# [Task statement]
Every entry must be given again exactly. Include no pictures.

# [Records provided]
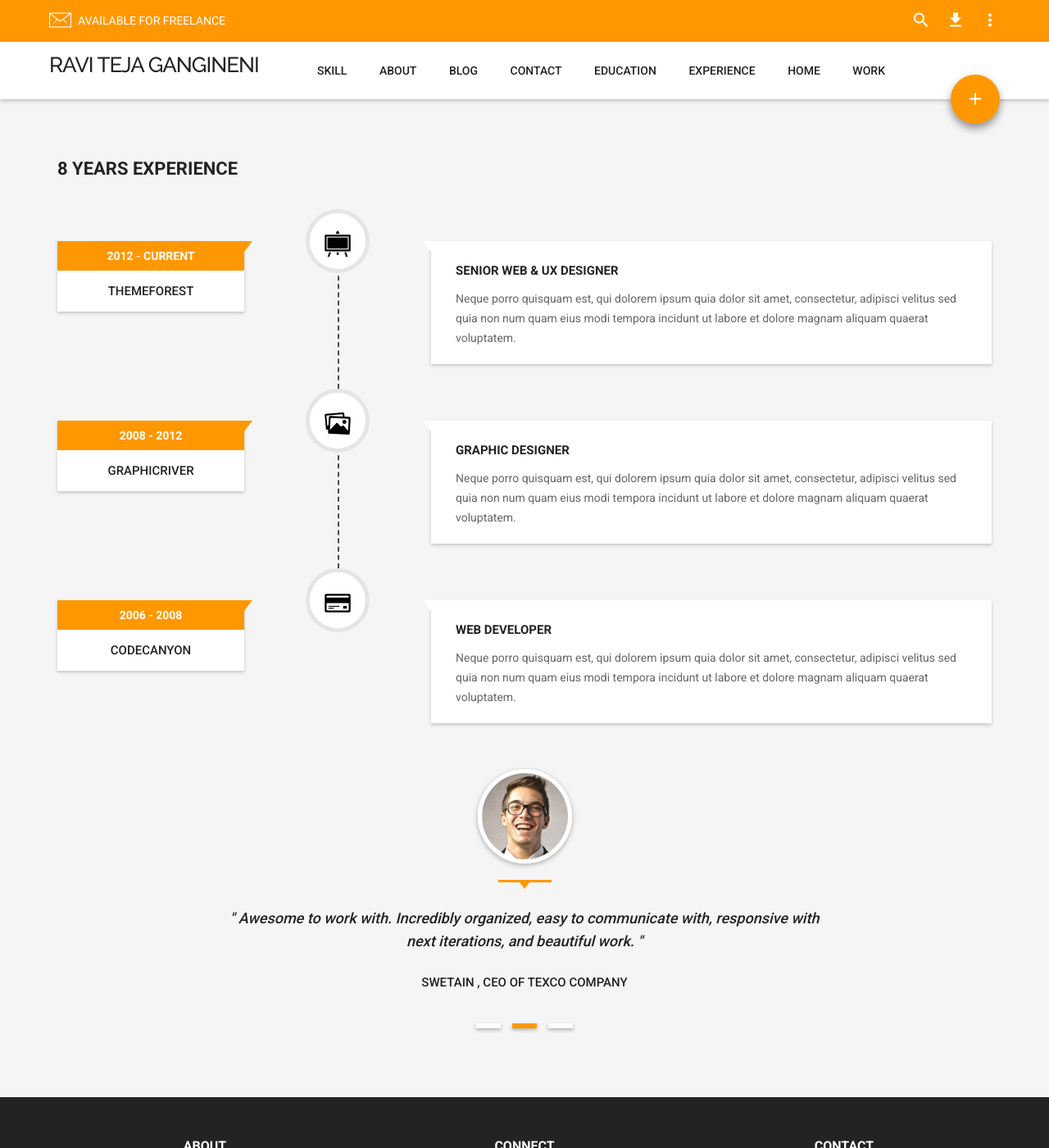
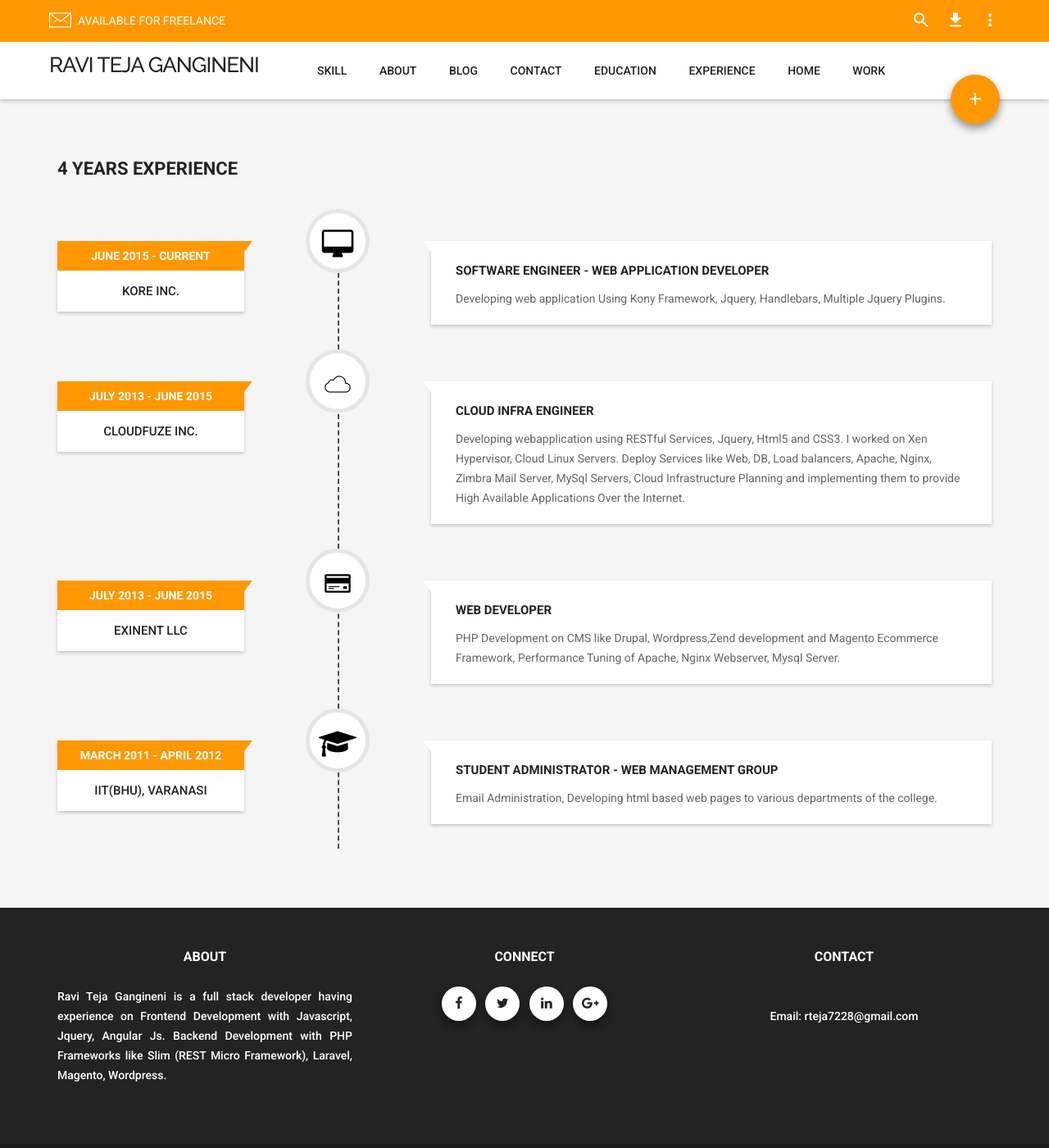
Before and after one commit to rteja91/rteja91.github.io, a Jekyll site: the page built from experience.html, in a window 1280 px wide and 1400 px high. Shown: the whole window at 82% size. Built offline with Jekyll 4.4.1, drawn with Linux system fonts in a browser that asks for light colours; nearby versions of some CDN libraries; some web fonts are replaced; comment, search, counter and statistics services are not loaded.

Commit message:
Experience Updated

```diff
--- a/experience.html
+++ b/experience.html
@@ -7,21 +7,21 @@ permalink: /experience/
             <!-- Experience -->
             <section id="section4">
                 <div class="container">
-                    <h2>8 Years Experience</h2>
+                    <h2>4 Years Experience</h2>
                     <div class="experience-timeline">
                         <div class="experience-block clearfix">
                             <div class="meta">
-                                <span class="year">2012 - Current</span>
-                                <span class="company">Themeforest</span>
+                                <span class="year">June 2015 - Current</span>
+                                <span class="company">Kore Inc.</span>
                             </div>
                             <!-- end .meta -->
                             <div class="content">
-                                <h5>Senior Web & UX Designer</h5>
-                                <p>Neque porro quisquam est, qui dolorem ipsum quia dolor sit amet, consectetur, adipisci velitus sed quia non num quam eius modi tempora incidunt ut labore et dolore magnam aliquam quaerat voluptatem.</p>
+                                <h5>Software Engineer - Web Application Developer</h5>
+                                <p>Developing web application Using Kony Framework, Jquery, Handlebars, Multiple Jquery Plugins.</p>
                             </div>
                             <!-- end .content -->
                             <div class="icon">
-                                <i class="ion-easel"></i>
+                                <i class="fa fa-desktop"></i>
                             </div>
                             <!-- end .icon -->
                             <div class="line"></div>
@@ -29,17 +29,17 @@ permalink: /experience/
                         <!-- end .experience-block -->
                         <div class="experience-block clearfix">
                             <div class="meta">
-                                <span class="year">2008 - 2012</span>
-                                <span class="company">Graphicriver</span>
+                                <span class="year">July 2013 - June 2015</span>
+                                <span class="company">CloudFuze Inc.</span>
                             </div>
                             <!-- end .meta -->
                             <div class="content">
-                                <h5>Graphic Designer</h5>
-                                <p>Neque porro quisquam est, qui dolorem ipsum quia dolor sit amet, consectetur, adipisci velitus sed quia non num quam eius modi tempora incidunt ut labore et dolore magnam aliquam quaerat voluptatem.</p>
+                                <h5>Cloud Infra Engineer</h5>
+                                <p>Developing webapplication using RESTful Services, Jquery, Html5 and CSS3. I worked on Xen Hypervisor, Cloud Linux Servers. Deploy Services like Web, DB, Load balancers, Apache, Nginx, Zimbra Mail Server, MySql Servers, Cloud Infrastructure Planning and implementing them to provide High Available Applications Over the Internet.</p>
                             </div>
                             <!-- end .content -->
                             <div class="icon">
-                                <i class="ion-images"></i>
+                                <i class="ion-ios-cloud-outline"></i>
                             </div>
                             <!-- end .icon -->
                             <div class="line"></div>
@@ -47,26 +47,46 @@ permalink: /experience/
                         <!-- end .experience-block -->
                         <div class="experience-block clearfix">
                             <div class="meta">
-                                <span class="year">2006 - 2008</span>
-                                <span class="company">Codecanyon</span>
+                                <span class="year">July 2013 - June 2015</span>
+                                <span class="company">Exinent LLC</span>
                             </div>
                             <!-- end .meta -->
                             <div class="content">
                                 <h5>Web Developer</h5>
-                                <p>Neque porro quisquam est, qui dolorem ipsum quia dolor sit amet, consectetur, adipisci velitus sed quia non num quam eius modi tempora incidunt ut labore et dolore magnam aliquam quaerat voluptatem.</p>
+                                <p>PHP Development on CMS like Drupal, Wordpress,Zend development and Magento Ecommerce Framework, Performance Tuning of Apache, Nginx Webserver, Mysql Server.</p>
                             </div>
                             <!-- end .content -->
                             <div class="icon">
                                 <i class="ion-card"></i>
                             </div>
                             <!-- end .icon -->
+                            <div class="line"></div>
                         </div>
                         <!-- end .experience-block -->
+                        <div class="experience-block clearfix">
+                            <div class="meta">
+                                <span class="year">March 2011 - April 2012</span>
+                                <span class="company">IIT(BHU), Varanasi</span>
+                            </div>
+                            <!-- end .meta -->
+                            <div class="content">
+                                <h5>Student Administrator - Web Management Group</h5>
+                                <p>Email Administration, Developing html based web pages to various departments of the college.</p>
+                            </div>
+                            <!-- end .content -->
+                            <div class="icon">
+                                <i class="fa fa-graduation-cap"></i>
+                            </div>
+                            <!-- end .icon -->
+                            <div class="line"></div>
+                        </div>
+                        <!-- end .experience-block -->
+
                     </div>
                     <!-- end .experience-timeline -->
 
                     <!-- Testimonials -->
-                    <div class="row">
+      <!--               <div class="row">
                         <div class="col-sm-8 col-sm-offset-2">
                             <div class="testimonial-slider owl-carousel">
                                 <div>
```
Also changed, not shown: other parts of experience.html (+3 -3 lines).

# [Solution]
Before and after one commit to rteja91/rteja91.github.io, a Jekyll site: the page built from experience.html, in a window 1280 px wide and 1400 px high. Shown: the whole window at 82% size. Built offline with Jekyll 4.4.1, drawn with Linux system fonts in a browser that asks for light colours; nearby versions of some CDN libraries; some web fonts are replaced; comment, search, counter and statistics services are not loaded.

Commit message:
Experience Updated

```diff
--- a/experience.html
+++ b/experience.html
@@ -7,21 +7,21 @@ permalink: /experience/
             <!-- Experience -->
             <section id="section4">
                 <div class="container">
-                    <h2>8 Years Experience</h2>
+                    <h2>4 Years Experience</h2>
                     <div class="experience-timeline">
                         <div class="experience-block clearfix">
                             <div class="meta">
-                                <span class="year">2012 - Current</span>
-                                <span class="company">Themeforest</span>
+                                <span class="year">June 2015 - Current</span>
+                                <span class="company">Kore Inc.</span>
                             </div>
                             <!-- end .meta -->
                             <div class="content">
-                                <h5>Senior Web & UX Designer</h5>
-                                <p>Neque porro quisquam est, qui dolorem ipsum quia dolor sit amet, consectetur, adipisci velitus sed quia non num quam eius modi tempora incidunt ut labore et dolore magnam aliquam quaerat voluptatem.</p>
+                                <h5>Software Engineer - Web Application Developer</h5>
+                                <p>Developing web application Using Kony Framework, Jquery, Handlebars, Multiple Jquery Plugins.</p>
                             </div>
                             <!-- end .content -->
                             <div class="icon">
-                                <i class="ion-easel"></i>
+                                <i class="fa fa-desktop"></i>
                             </div>
                             <!-- end .icon -->
                             <div class="line"></div>
@@ -29,17 +29,17 @@ permalink: /experience/
                         <!-- end .experience-block -->
                         <div class="experience-block clearfix">
                             <div class="meta">
-                                <span class="year">2008 - 2012</span>
-                                <span class="company">Graphicriver</span>
+                                <span class="year">July 2013 - June 2015</span>
+                                <span class="company">CloudFuze Inc.</span>
                             </div>
                             <!-- end .meta -->
                             <div class="content">
-                                <h5>Graphic Designer</h5>
-                                <p>Neque porro quisquam est, qui dolorem ipsum quia dolor sit amet, consectetur, adipisci velitus sed quia non num quam eius modi tempora incidunt ut labore et dolore magnam aliquam quaerat voluptatem.</p>
+                                <h5>Cloud Infra Engineer</h5>
+                                <p>Developing webapplication using RESTful Services, Jquery, Html5 and CSS3. I worked on Xen Hypervisor, Cloud Linux Servers. Deploy Services like Web, DB, Load balancers, Apache, Nginx, Zimbra Mail Server, MySql Servers, Cloud Infrastructure Planning and implementing them to provide High Available Applications Over the Internet.</p>
                             </div>
                             <!-- end .content -->
                             <div class="icon">
-                                <i class="ion-images"></i>
+                                <i class="ion-ios-cloud-outline"></i>
                             </div>
                             <!-- end .icon -->
                             <div class="line"></div>
@@ -47,26 +47,46 @@ permalink: /experience/
                         <!-- end .experience-block -->
                         <div class="experience-block clearfix">
                             <div class="meta">
-                                <span class="year">2006 - 2008</span>
-                                <span class="company">Codecanyon</span>
+                                <span class="year">July 2013 - June 2015</span>
+                                <span class="company">Exinent LLC</span>
                             </div>
                             <!-- end .meta -->
                             <div class="content">
                                 <h5>Web Developer</h5>
-                                <p>Neque porro quisquam est, qui dolorem ipsum quia dolor sit amet, consectetur, adipisci velitus sed quia non num quam eius modi tempora incidunt ut labore et dolore magnam aliquam quaerat voluptatem.</p>
+                                <p>PHP Development on CMS like Drupal, Wordpress,Zend development and Magento Ecommerce Framework, Performance Tuning of Apache, Nginx Webserver, Mysql Server.</p>
                             </div>
                             <!-- end .content -->
                             <div class="icon">
                                 <i class="ion-card"></i>
                             </div>
                             <!-- end .icon -->
+                            <div class="line"></div>
                         </div>
                         <!-- end .experience-block -->
+                        <div class="experience-block clearfix">
+                            <div class="meta">
+                                <span class="year">March 2011 - April 2012</span>
+                                <span class="company">IIT(BHU), Varanasi</span>
+                            </div>
+                            <!-- end .meta -->
+                            <div class="content">
+                                <h5>Student Administrator - Web Management Group</h5>
+                                <p>Email Administration, Developing html based web pages to various departments of the college.</p>
+                            </div>
+                            <!-- end .content -->
+                            <div class="icon">
+                                <i class="fa fa-graduation-cap"></i>
+                            </div>
+                            <!-- end .icon -->
+                            <div class="line"></div>
+                        </div>
+                        <!-- end .experience-block -->
+
                     </div>
                     <!-- end .experience-timeline -->
 
                     <!-- Testimonials -->
-                    <div class="row">
+      <!--               <div class="row">
                         <div class="col-sm-8 col-sm-offset-2">
                             <div class="testimonial-slider owl-carousel">
                                 <div>
```
Also changed, not shown: other parts of experience.html (+3 -3 lines).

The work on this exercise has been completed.